The Stars

"McConaughey is a good sci-fi hero, his stoner-­cowboy drawl making even his overexplanatory lines sound flaky, and though Hathaway still has the look of a drama-camp kid eager to prove herself, there’s something dear about her. She has gumption. Foy and Chastain are an excellent tag-team Murph (though Chastain basically recycles her 'Zero Dark Thirty' performance), and Matt Damon pops up on an ice planet to look shifty and bite his lip to keep from breaking into his peerless McConaughey impression." — David Edelstein, Vulture

The Good News

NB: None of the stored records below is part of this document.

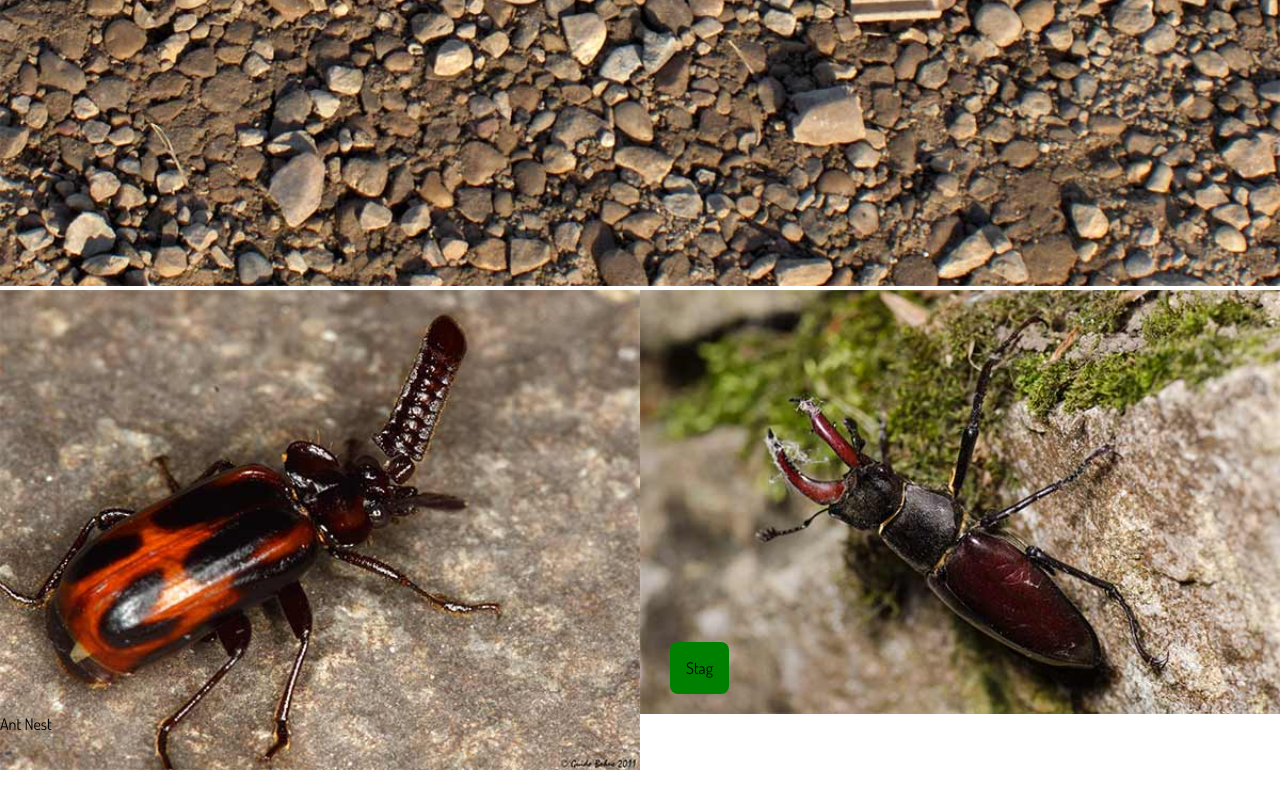
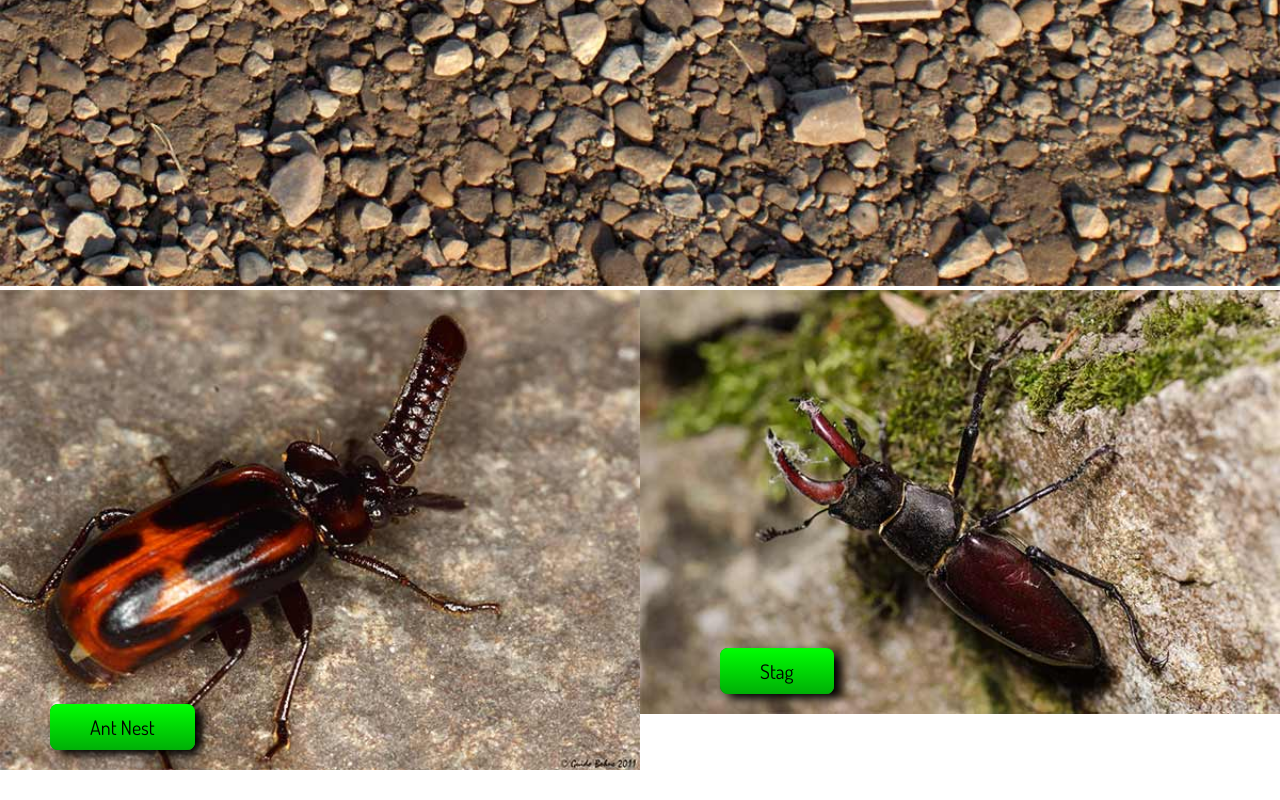
Before and after one commit to erinmilling/dsn1674-assignment-7, a plain HTML site: page index.html in a window 1280 px wide. Shown: the part 848-1648 px from the top of the page. Drawn offline with Linux system fonts and the light colour scheme.

Commit message:
adjusted buttons, added border, shadow, color

```diff
--- a/css/main.css
+++ b/css/main.css
@@ -69,6 +69,15 @@ h2{
   color: black;
   position: relative;
   top: -60px;
+  padding: .5em 2em;
+  border-radius: 8px;
+  background-color: green;
+  text-align: center;
+  right: -50px;
+  background-image: linear-gradient(to bottom, #00ff02, #00af07);
+  font-size: 20px;
+  box-shadow: 8px 5px 10px black;
+
 }
 .stag {
   width: 50%;
@@ -80,9 +89,12 @@ h2{
   color: black;
   position: relative;
   top: -60px;
-  padding: 1em 1em;
+  padding: .5em 2em;
   border-radius: 8px;
   background-color: green;
   text-align: center;
-  left: 30px;
+  left: 80px;
+  background-image: linear-gradient(to bottom, #00ff02, #00af07);
+  box-shadow: 8px 5px 10px black;
+  font-size: 20px;
 }
```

"What sets this film apart from the usual sci-fi drama is the amount of character development, human interaction and pure emotion. Add in the spectacular production work and the intelligence Nolan brings to the film and you have a winner. McConaguhey’s astronaut, Cooper is at the heart of it but there are outstanding performances all around. It might get a little confusing for some but stick with it. You will be richly rewarded." — Pete Hammond, Deadline.com

The Bad News

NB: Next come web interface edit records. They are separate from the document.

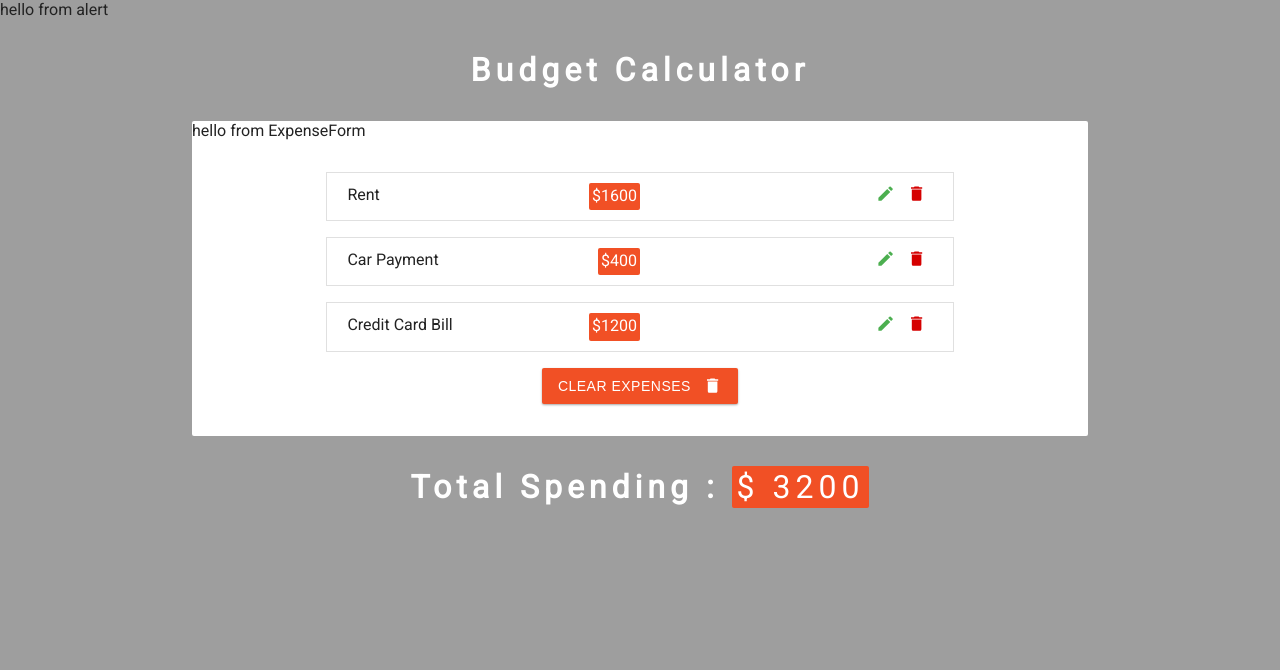
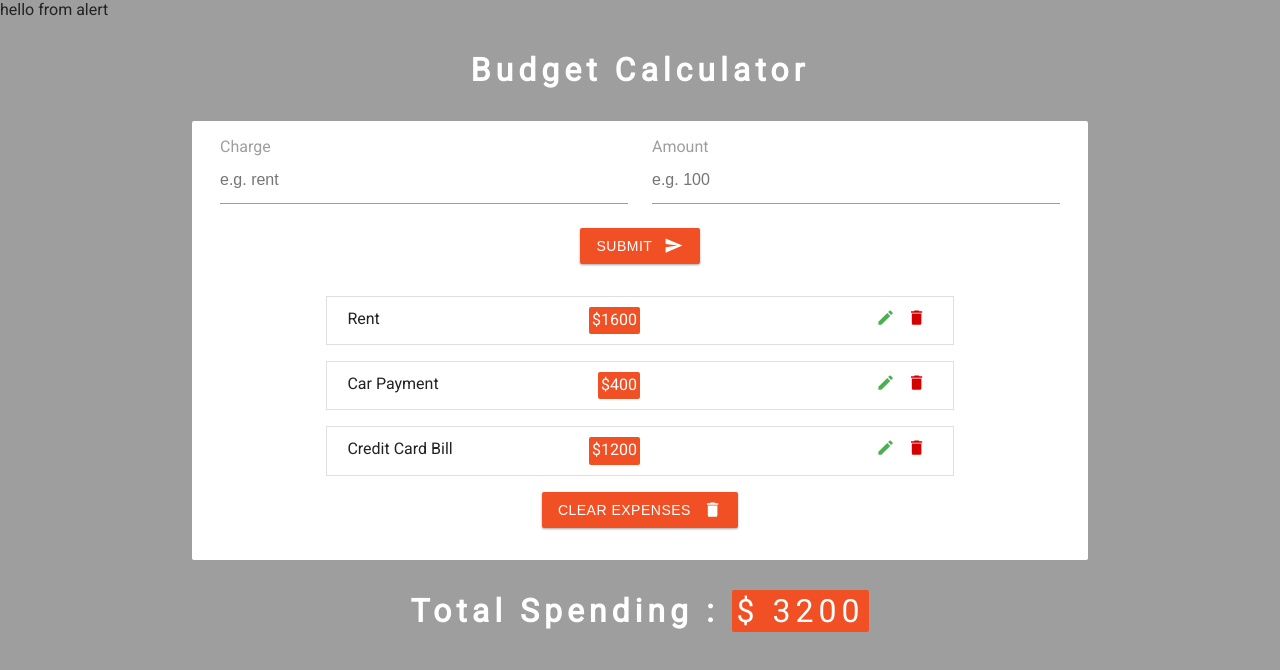
Before and after one commit to wbonneville/john-smilgas-hook-project, a React (Create React App) app: page / in a window 1280 px wide. Shown: the top 670 px of the page. Built offline with nearby package versions, Linux system fonts and the light colour scheme.

Commit message:
finish ui

```diff
--- a/src/components/ExpenseForm.js
+++ b/src/components/ExpenseForm.js
@@ -1,7 +1,37 @@
 import React from "react";
+import { MdSend } from "react-icons/md";
 
 const ExpenseForm = () => {
-  return <div>hello from ExpenseForm</div>;
+  return (
+    <form>
+      <div className="form-center">
+        <div className="form-group">
+          <label htmlFor="charge">charge</label>
+          <input
+            type="text"
+            className="form-control"
+            id="charge"
+            name="charge"
+            placeholder="e.g. rent"
+          />
+        </div>
+        <div className="form-group">
+          <label htmlFor="amount">amount</label>
+          <input
+            type="text"
+            className="form-control"
+            id="amount"
+            name="amount"
+            placeholder="e.g. 100"
+          />
+        </div>
+      </div>
+      <button type="submit" className="btn">
+        submit
+        <MdSend className="btn-icon" />
+      </button>
+    </form>
+  );
 };
 
 export default ExpenseForm;
```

"Whatever his strengths may be, Nolan lacks the human touch. His movies are numbingly sexless, and by that I don't mean they need sex scenes or nudity — those things are rarely really about sex anyway. But in all of Nolan’s films, human connection is such a noble idea that it’s beyond the grasp of flesh-and-blood people. Nothing in 'Interstellar' is ever ragged or raw or dirty (though there is, admittedly, a lot of dust). Characters gabble on about taking risks, about needing one another, but they never leap toward anything so dangerous as intimacy. 'Rage against the dying of the light!' Nolan urges us, and he himself burns through a great deal of electricity and gas to keep his spectacle glowing for as long as possible. He has so much invested in showing us. He just doesn’t want to get close enough to touch us. Space suits him just fine." — Stephanie Zacharek, The Village Voice

The Final Word

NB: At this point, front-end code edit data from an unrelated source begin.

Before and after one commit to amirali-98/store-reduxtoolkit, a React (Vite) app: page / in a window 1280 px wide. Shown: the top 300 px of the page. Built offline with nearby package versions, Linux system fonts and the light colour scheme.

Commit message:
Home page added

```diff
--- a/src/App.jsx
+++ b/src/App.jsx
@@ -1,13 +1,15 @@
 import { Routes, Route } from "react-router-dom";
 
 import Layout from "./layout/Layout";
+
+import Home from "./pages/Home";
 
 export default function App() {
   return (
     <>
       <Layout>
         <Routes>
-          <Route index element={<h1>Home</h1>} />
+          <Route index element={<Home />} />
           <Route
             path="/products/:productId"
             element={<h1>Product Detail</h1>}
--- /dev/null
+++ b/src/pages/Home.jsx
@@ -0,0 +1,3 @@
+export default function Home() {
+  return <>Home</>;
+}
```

"It's damn near three hours long. There's that. Also, 'Interstellar' is a space odyssey with no UFOs, no blue-skinned creatures from another planet, no alien bursting from the chest of star Matthew McConaughey. It reveals a hopeful side of filmmaker Christopher Nolan that will piss off 'Dark Knight' doomsayers. And, hey, didn't Alfonso Cuarón just win an Oscar for directing 'Gravity'? How long are audiences expected to get high on rocket fumes?

"Blah, blah, blah. Bitch, bitch, bitch. What the neg-heads are missing about 'Interstellar' is how enthralling it is, how gracefully it blends the cosmic and the intimate, how deftly it explores the infinite in the smallest human details." — Peter Travers, Rolling Stone

"Interstellar" is in theaters now.